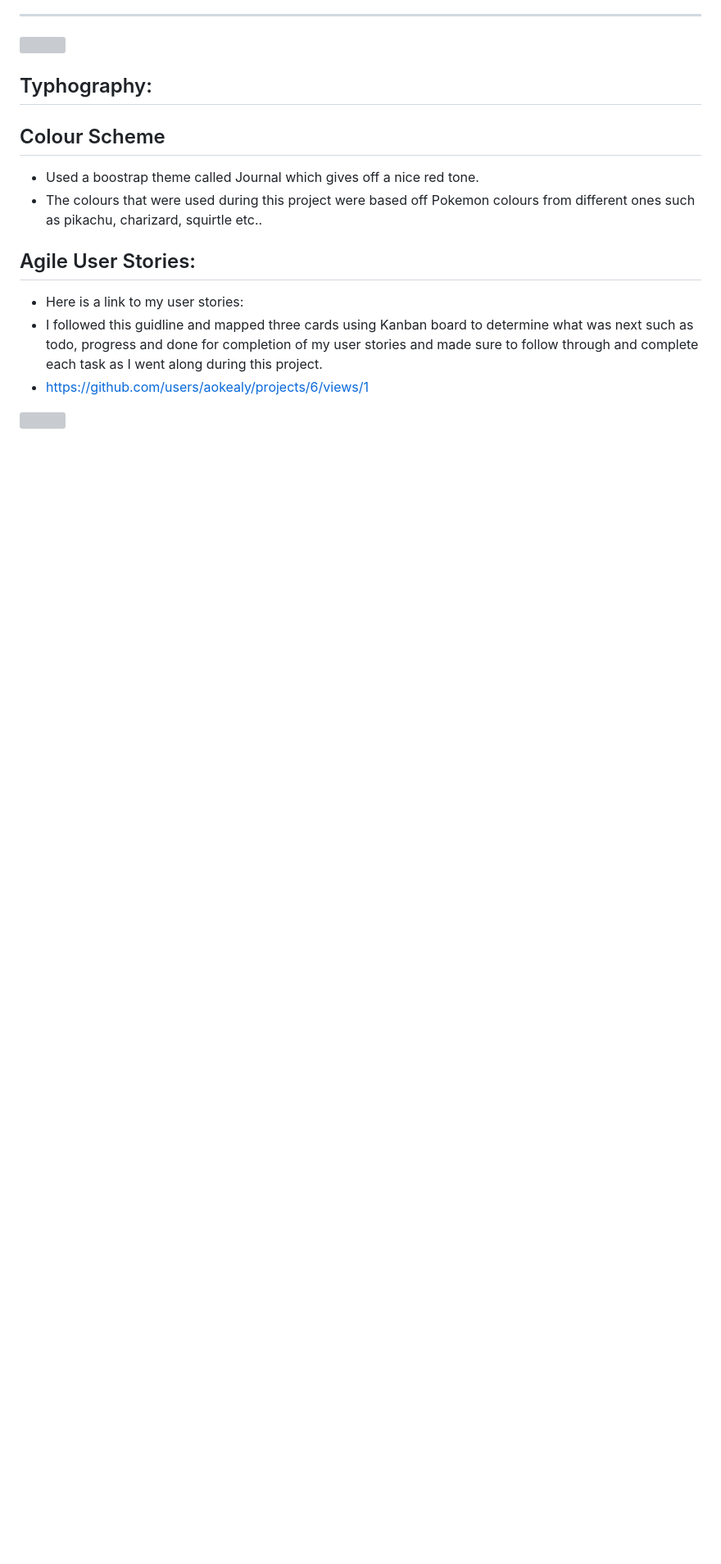
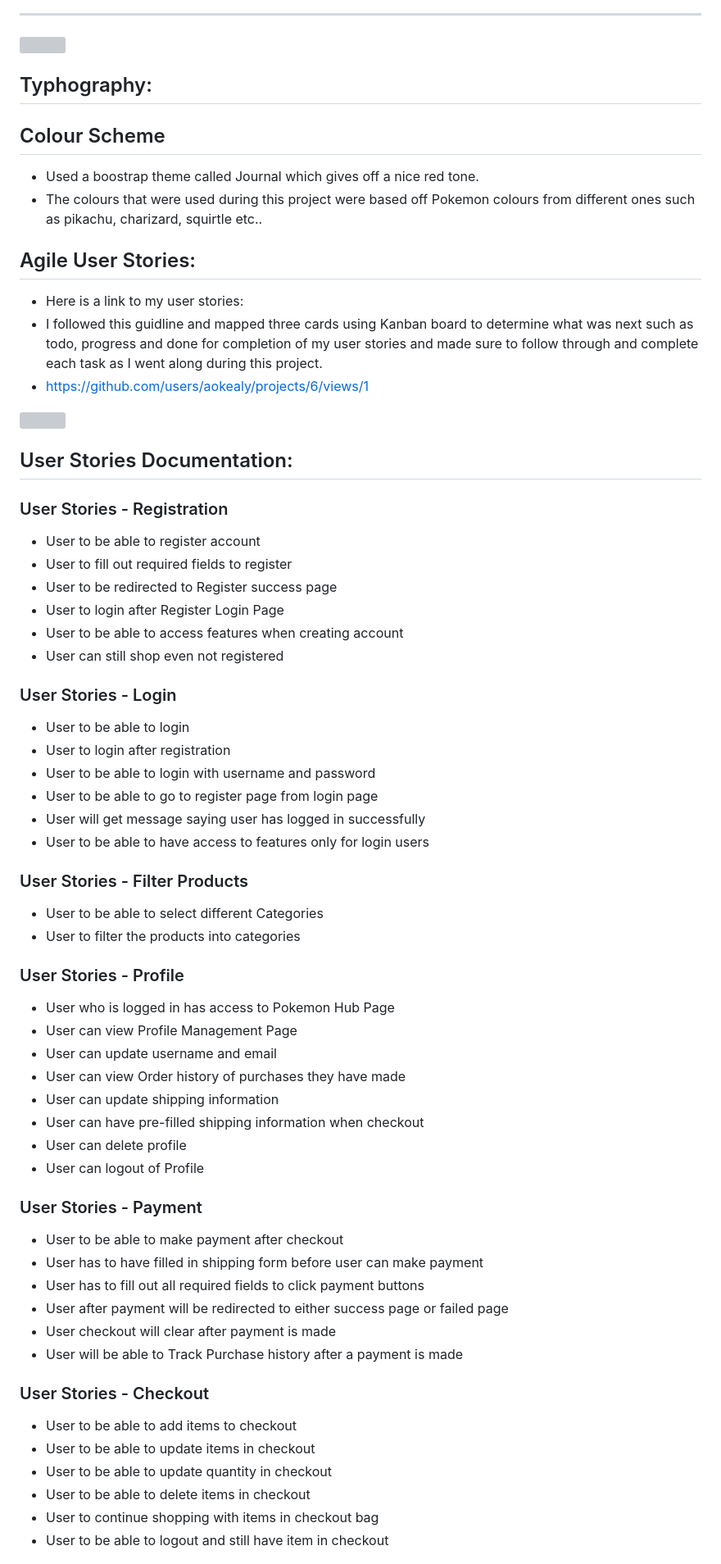
Before and after one commit to aokealy/pokemonshop, a Markdown page: README.md, the part around the change printed below. Shown: that part at 82% size. Drawn GitHub-style; blank space fills up the shorter version; grey boxes are pictures that could not be loaded.

Commit message:
document all user stories on readme file

```diff
--- a/README.md
+++ b/README.md
@@ -47,3 +47,51 @@
 - https://github.com/users/aokealy/projects/6/views/1
 <img src="static/media/user-stories.PNG">
 
+## User Stories Documentation:
+### User Stories - Registration
+
+- User to be able to register account
+- User to fill out required fields to register
+- User to be redirected to Register success page
+- User to login after Register Login Page
+- User to be able to access features when creating account
+- User can still shop even not registered
+
+### User Stories - Login
+- User to be able to login
+- User to login after registration
+- User to be able to login with username and password
+- User to be able to go to register page from login page
+- User will get message saying user has logged in successfully
+- User to be able to have access to features only for login users
+
+### User Stories - Filter Products
+- User to be able to select different Categories
+- User to filter the products into categories
+
+### User Stories - Profile
+- User who is logged in has access to Pokemon Hub Page
+- User can view Profile Management Page
+- User can update username and email
+- User can view Order history of purchases they have made
+- User can update shipping information
+- User can have pre-filled shipping information when checkout
+- User can delete profile
+- User can logout of Profile
+
+### User Stories - Payment
+- User to be able to make payment after checkout
+- User has to have filled in shipping form before user can make payment
+- User has to fill out all required fields to click payment buttons
+- User after payment will be redirected to either success page or failed page
+- User checkout will clear after payment is made
+- User will be able to Track Purchase history after a payment is made
+
+### User Stories - Checkout
+- User to be able to add items to checkout
+- User to be able to update items in checkout
+- User to be able to update quantity in checkout
+- User to be able to delete items in checkout
+- User to continue shopping with items in checkout bag
+- User to be able to logout and still have item in checkout
+
```
Also changed, not shown: other parts of README.md (+15 -0 lines).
*-*-*
TASK TO COMPLETE: Tally the lines in this data that hold the word "redirected" and state only the count.

SOLUTION TO THIS TASK: 2